* _Task prompt_
Output each line of the data word for word, from the first through the line that holds "Also changed, not shown: _posts/2021-07-7-bisq-vulnerability.md", and leave off whatever follows.

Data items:
· · ·

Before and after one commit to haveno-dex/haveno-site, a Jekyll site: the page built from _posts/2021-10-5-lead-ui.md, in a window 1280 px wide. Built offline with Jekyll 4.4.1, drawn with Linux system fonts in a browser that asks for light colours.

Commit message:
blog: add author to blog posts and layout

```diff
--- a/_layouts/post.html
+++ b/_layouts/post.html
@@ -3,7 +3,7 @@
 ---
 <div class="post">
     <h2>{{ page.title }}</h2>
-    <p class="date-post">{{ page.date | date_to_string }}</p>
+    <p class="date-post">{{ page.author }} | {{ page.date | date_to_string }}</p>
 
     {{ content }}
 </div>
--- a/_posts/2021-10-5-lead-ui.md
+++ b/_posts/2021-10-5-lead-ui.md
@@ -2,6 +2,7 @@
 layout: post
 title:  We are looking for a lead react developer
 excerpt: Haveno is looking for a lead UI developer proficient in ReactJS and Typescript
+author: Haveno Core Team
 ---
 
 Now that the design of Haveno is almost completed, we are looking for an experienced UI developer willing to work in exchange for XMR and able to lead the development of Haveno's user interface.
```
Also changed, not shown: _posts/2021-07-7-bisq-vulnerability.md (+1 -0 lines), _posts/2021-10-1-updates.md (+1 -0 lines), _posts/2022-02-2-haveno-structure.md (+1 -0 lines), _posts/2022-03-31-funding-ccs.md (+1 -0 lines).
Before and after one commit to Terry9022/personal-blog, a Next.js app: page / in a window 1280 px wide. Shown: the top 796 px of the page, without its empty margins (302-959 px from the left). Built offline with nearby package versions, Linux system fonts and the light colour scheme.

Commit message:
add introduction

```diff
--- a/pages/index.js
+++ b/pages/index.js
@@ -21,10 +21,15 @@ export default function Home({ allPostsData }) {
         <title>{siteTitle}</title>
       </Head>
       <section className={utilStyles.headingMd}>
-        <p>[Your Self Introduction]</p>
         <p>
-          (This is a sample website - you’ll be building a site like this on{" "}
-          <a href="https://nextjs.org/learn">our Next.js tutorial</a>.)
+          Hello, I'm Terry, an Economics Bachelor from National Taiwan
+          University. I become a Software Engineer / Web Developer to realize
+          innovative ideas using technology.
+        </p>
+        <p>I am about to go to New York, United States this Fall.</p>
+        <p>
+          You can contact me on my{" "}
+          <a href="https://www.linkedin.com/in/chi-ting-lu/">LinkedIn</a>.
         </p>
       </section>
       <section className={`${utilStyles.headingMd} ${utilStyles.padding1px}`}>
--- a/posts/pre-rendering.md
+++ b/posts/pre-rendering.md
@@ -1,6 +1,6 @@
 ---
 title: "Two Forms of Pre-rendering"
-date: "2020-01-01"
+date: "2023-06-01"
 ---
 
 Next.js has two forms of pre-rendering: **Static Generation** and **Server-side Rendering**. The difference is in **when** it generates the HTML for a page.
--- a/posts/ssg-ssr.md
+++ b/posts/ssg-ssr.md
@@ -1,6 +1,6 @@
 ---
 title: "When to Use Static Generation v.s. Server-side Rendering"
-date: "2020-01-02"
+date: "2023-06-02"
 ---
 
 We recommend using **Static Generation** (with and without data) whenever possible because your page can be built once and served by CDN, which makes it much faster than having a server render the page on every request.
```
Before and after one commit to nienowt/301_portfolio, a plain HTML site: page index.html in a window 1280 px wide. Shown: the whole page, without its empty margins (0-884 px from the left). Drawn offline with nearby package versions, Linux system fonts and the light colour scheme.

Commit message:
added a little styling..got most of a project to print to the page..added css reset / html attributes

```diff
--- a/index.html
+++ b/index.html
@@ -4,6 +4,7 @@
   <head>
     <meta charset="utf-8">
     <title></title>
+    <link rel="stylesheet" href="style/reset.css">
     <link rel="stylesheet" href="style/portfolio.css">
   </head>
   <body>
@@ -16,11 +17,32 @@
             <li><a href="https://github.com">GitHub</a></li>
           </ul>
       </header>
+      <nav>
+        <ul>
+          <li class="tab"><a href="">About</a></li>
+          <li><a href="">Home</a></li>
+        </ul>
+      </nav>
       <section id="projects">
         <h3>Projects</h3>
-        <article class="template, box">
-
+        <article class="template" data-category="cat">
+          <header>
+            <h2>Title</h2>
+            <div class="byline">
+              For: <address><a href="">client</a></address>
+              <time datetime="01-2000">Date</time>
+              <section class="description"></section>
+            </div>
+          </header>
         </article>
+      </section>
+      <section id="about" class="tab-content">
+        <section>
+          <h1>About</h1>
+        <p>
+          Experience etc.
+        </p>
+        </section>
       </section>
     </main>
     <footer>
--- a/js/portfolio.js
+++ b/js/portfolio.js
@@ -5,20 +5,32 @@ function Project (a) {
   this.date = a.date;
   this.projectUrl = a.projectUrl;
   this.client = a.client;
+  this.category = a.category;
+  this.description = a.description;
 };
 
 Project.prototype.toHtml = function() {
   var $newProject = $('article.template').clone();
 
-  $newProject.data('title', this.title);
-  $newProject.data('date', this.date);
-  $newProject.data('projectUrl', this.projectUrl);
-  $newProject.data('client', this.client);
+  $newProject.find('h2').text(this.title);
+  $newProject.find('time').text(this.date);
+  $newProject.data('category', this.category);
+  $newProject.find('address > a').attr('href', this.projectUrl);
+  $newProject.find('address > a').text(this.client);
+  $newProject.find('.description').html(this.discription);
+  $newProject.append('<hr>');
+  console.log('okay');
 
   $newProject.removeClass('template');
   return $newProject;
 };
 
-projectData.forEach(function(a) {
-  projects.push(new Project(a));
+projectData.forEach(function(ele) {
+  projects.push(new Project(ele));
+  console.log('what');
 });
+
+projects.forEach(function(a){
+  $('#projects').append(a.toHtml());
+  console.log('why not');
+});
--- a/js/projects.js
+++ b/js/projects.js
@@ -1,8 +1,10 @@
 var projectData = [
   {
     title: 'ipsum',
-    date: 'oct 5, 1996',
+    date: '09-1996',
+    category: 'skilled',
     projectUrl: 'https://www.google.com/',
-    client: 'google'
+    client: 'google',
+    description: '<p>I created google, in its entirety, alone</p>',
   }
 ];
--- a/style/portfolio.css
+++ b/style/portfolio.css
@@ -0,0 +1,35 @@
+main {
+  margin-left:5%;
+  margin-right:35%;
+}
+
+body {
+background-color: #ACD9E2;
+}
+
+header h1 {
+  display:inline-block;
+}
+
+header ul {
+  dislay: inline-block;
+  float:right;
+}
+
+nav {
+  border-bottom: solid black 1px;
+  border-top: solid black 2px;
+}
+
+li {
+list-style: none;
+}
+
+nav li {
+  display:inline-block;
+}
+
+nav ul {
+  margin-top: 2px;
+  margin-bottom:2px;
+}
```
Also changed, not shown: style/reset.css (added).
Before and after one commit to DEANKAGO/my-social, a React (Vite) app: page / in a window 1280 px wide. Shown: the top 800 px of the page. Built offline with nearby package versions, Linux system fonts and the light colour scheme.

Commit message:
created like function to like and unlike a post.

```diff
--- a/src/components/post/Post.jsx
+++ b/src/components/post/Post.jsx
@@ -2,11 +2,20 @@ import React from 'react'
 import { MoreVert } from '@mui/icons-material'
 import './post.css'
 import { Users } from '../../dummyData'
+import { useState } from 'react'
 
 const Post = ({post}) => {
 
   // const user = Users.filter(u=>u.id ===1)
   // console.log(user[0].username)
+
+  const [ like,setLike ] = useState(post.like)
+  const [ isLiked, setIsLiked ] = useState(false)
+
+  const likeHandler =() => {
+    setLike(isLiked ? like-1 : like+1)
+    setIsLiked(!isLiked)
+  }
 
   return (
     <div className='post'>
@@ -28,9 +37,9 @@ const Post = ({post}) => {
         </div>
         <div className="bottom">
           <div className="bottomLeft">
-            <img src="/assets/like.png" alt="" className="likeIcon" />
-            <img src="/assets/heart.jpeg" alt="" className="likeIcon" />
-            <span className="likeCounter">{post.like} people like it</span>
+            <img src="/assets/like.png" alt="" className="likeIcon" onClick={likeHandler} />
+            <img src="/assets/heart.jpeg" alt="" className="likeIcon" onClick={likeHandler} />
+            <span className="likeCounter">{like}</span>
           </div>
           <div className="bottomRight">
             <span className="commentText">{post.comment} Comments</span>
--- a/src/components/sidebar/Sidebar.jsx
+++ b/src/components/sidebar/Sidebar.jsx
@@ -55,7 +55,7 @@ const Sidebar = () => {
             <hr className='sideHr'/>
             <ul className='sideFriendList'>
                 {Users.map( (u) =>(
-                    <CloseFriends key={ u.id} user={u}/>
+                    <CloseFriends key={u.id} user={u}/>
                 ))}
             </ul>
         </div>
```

· · ·

* _Answer to the exercise_
Before and after one commit to haveno-dex/haveno-site, a Jekyll site: the page built from _posts/2021-10-5-lead-ui.md, in a window 1280 px wide. Built offline with Jekyll 4.4.1, drawn with Linux system fonts in a browser that asks for light colours.

Commit message:
blog: add author to blog posts and layout

```diff
--- a/_layouts/post.html
+++ b/_layouts/post.html
@@ -3,7 +3,7 @@
 ---
 <div class="post">
     <h2>{{ page.title }}</h2>
-    <p class="date-post">{{ page.date | date_to_string }}</p>
+    <p class="date-post">{{ page.author }} | {{ page.date | date_to_string }}</p>
 
     {{ content }}
 </div>
--- a/_posts/2021-10-5-lead-ui.md
+++ b/_posts/2021-10-5-lead-ui.md
@@ -2,6 +2,7 @@
 layout: post
 title:  We are looking for a lead react developer
 excerpt: Haveno is looking for a lead UI developer proficient in ReactJS and Typescript
+author: Haveno Core Team
 ---
 
 Now that the design of Haveno is almost completed, we are looking for an experienced UI developer willing to work in exchange for XMR and able to lead the development of Haveno's user interface.
```
Also changed, not shown: _posts/2021-07-7-bisq-vulnerability.md (+1 -0 lines), _posts/2021-10-1-updates.md (+1 -0 lines), _posts/2022-02-2-haveno-structure.md (+1 -0 lines), _posts/2022-03-31-funding-ccs.md (+1 -0 lines).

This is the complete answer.